___ Exercise material ___

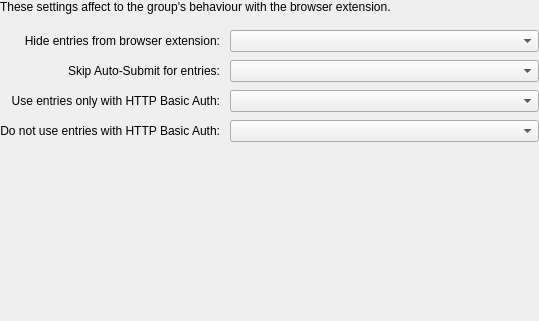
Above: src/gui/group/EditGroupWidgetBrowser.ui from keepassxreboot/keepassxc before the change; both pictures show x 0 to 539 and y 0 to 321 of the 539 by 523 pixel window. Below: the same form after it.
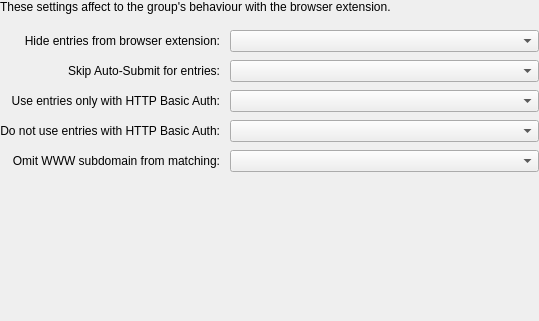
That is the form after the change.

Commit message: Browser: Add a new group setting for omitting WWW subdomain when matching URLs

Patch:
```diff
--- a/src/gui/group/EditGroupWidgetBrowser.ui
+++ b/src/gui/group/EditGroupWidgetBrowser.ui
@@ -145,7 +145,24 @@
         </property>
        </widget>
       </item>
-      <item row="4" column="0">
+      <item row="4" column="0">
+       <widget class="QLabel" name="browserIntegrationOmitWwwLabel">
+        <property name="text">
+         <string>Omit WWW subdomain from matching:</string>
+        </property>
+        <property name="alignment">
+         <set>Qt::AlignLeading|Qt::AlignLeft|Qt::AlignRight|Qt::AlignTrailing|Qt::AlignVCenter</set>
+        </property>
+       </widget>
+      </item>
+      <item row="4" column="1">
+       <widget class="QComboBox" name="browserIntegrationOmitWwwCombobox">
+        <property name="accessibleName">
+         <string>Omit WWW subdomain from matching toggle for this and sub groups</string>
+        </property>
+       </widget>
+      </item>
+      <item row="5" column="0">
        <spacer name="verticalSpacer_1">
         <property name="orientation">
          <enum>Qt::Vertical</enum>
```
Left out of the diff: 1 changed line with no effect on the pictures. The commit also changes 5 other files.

___

For each line of the entries that holds the word "pictures", pull that line out.

Reply:
Above: src/gui/group/EditGroupWidgetBrowser.ui from keepassxreboot/keepassxc before the change; both pictures show x 0 to 539 and y 0 to 321 of the 539 by 523 pixel window. Below: the same form after it.
Left out of the diff: 1 changed line with no effect on the pictures. The commit also changes 5 other files.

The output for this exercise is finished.